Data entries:
══════════

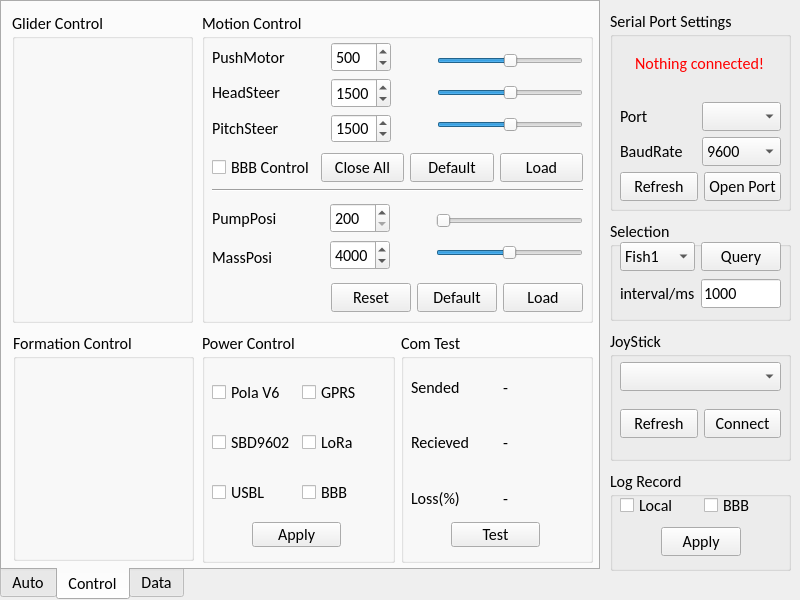
Before: the Qt Designer form mainwidget.ui in ScorchHeHe/FishUpper, drawn with Qt 5.
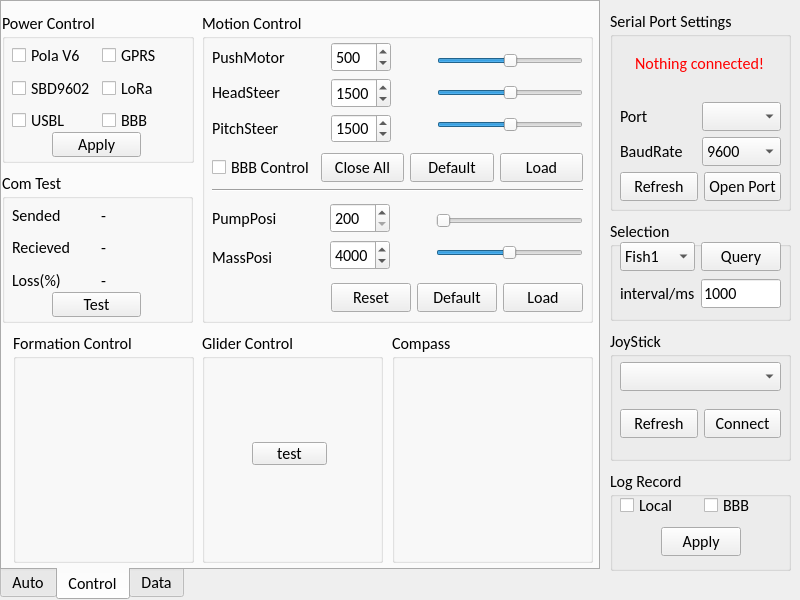
After: the same form once the commit is applied.

```diff
--- a/mainwidget.ui
+++ b/mainwidget.ui
@@ -18,7 +18,7 @@
   </property>
   <property name="maximumSize">
    <size>
-    <width>800</width>
+    <width>1200</width>
     <height>600</height>
    </size>
   </property>
@@ -793,31 +793,28 @@
       </property>
      </widget>
     </widget>
-    <widget class="QGroupBox" name="groupBox_gldr">
+    <widget class="QGroupBox" name="groupBox_fmt">
      <property name="geometry">
       <rect>
-       <x>10</x>
-       <y>10</y>
+       <x>11</x>
+       <y>330</y>
        <width>181</width>
-       <height>311</height>
+       <height>231</height>
       </rect>
      </property>
      <property name="title">
-      <string>Glider Control</string>
+      <string>Formation Control</string>
      </property>
     </widget>
-    <widget class="QWidget" name="horizontalLayoutWidget_9">
-     <property name="geometry">
-      <rect>
-       <x>200</x>
-       <y>330</y>
-       <width>391</width>
-       <height>231</height>
-      </rect>
-     </property>
-     <layout class="QHBoxLayout" name="horizontalLayout_10">
-      <item>
        <widget class="QGroupBox" name="groupBox_power">
+     <property name="geometry">
+      <rect>
+       <x>0</x>
+       <y>10</y>
+       <width>192</width>
+       <height>151</height>
+      </rect>
+     </property>
         <property name="title">
          <string>Power Control</string>
         </property>
@@ -827,7 +824,7 @@
            <x>10</x>
            <y>30</y>
            <width>174</width>
-           <height>161</height>
+        <height>91</height>
           </rect>
          </property>
          <layout class="QGridLayout" name="gridLayout_8">
@@ -879,7 +876,7 @@
          <property name="geometry">
           <rect>
            <x>50</x>
-           <y>190</y>
+        <y>120</y>
            <width>89</width>
            <height>25</height>
           </rect>
@@ -889,9 +886,15 @@
          </property>
         </widget>
        </widget>
-      </item>
-      <item>
        <widget class="QGroupBox" name="groupBox_comtst">
+     <property name="geometry">
+      <rect>
+       <x>0</x>
+       <y>170</y>
+       <width>191</width>
+       <height>151</height>
+      </rect>
+     </property>
         <property name="title">
          <string>Com Test</string>
         </property>
@@ -900,8 +903,8 @@
           <rect>
            <x>10</x>
            <y>30</y>
-           <width>178</width>
-           <height>161</height>
+        <width>171</width>
+        <height>91</height>
           </rect>
          </property>
          <layout class="QGridLayout" name="gridLayout_9">
@@ -953,7 +956,7 @@
          <property name="geometry">
           <rect>
            <x>50</x>
-           <y>190</y>
+        <y>120</y>
            <width>89</width>
            <height>25</height>
           </rect>
@@ -963,20 +966,43 @@
          </property>
         </widget>
        </widget>
-      </item>
-     </layout>
-    </widget>
-    <widget class="QGroupBox" name="groupBox_fmt">
+    <widget class="QGroupBox" name="groupBox_gldr">
      <property name="geometry">
       <rect>
-       <x>11</x>
+       <x>200</x>
        <y>330</y>
        <width>181</width>
-       <height>229</height>
+       <height>231</height>
       </rect>
      </property>
      <property name="title">
-      <string>Formation Control</string>
+      <string>Glider Control</string>
+     </property>
+     <widget class="QPushButton" name="pushButton">
+      <property name="geometry">
+       <rect>
+        <x>50</x>
+        <y>110</y>
+        <width>75</width>
+        <height>23</height>
+       </rect>
+      </property>
+      <property name="text">
+       <string>test</string>
+      </property>
+     </widget>
+    </widget>
+    <widget class="QGroupBox" name="groupBox_compass">
+     <property name="geometry">
+      <rect>
+       <x>390</x>
+       <y>330</y>
+       <width>201</width>
+       <height>231</height>
+      </rect>
+     </property>
+     <property name="title">
+      <string>Compass</string>
      </property>
     </widget>
    </widget>
```
Lines whose indentation alone changed are shown as unchanged.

══════════

*WHAT THE TASK ASKS*
Please ensure that the data above is repeated exactly, with no pictures in the copy.

*RESPONSE TO THIS TASK*
Before: the Qt Designer form mainwidget.ui in ScorchHeHe/FishUpper, drawn with Qt 5.
After: the same form once the commit is applied.

```diff
--- a/mainwidget.ui
+++ b/mainwidget.ui
@@ -18,7 +18,7 @@
   </property>
   <property name="maximumSize">
    <size>
-    <width>800</width>
+    <width>1200</width>
     <height>600</height>
    </size>
   </property>
@@ -793,31 +793,28 @@
       </property>
      </widget>
     </widget>
-    <widget class="QGroupBox" name="groupBox_gldr">
+    <widget class="QGroupBox" name="groupBox_fmt">
      <property name="geometry">
       <rect>
-       <x>10</x>
-       <y>10</y>
+       <x>11</x>
+       <y>330</y>
        <width>181</width>
-       <height>311</height>
+       <height>231</height>
       </rect>
      </property>
      <property name="title">
-      <string>Glider Control</string>
+      <string>Formation Control</string>
      </property>
     </widget>
-    <widget class="QWidget" name="horizontalLayoutWidget_9">
-     <property name="geometry">
-      <rect>
-       <x>200</x>
-       <y>330</y>
-       <width>391</width>
-       <height>231</height>
-      </rect>
-     </property>
-     <layout class="QHBoxLayout" name="horizontalLayout_10">
-      <item>
        <widget class="QGroupBox" name="groupBox_power">
+     <property name="geometry">
+      <rect>
+       <x>0</x>
+       <y>10</y>
+       <width>192</width>
+       <height>151</height>
+      </rect>
+     </property>
         <property name="title">
          <string>Power Control</string>
         </property>
@@ -827,7 +824,7 @@
            <x>10</x>
            <y>30</y>
            <width>174</width>
-           <height>161</height>
+        <height>91</height>
           </rect>
          </property>
          <layout class="QGridLayout" name="gridLayout_8">
@@ -879,7 +876,7 @@
          <property name="geometry">
           <rect>
            <x>50</x>
-           <y>190</y>
+        <y>120</y>
            <width>89</width>
            <height>25</height>
           </rect>
@@ -889,9 +886,15 @@
          </property>
         </widget>
        </widget>
-      </item>
-      <item>
        <widget class="QGroupBox" name="groupBox_comtst">
+     <property name="geometry">
+      <rect>
+       <x>0</x>
+       <y>170</y>
+       <width>191</width>
+       <height>151</height>
+      </rect>
+     </property>
         <property name="title">
          <string>Com Test</string>
         </property>
@@ -900,8 +903,8 @@
           <rect>
            <x>10</x>
            <y>30</y>
-           <width>178</width>
-           <height>161</height>
+        <width>171</width>
+        <height>91</height>
           </rect>
          </property>
          <layout class="QGridLayout" name="gridLayout_9">
@@ -953,7 +956,7 @@
          <property name="geometry">
           <rect>
            <x>50</x>
-           <y>190</y>
+        <y>120</y>
            <width>89</width>
            <height>25</height>
           </rect>
@@ -963,20 +966,43 @@
          </property>
         </widget>
        </widget>
-      </item>
-     </layout>
-    </widget>
-    <widget class="QGroupBox" name="groupBox_fmt">
+    <widget class="QGroupBox" name="groupBox_gldr">
      <property name="geometry">
       <rect>
-       <x>11</x>
+       <x>200</x>
        <y>330</y>
        <width>181</width>
-       <height>229</height>
+       <height>231</height>
       </rect>
      </property>
      <property name="title">
-      <string>Formation Control</string>
+      <string>Glider Control</string>
+     </property>
+     <widget class="QPushButton" name="pushButton">
+      <property name="geometry">
+       <rect>
+        <x>50</x>
+        <y>110</y>
+        <width>75</width>
+        <height>23</height>
+       </rect>
+      </property>
+      <property name="text">
+       <string>test</string>
+      </property>
+     </widget>
+    </widget>
+    <widget class="QGroupBox" name="groupBox_compass">
+     <property name="geometry">
+      <rect>
+       <x>390</x>
+       <y>330</y>
+       <width>201</width>
+       <height>231</height>
+      </rect>
+     </property>
+     <property name="title">
+      <string>Compass</string>
      </property>
     </widget>
    </widget>
```
Lines whose indentation alone changed are shown as unchanged.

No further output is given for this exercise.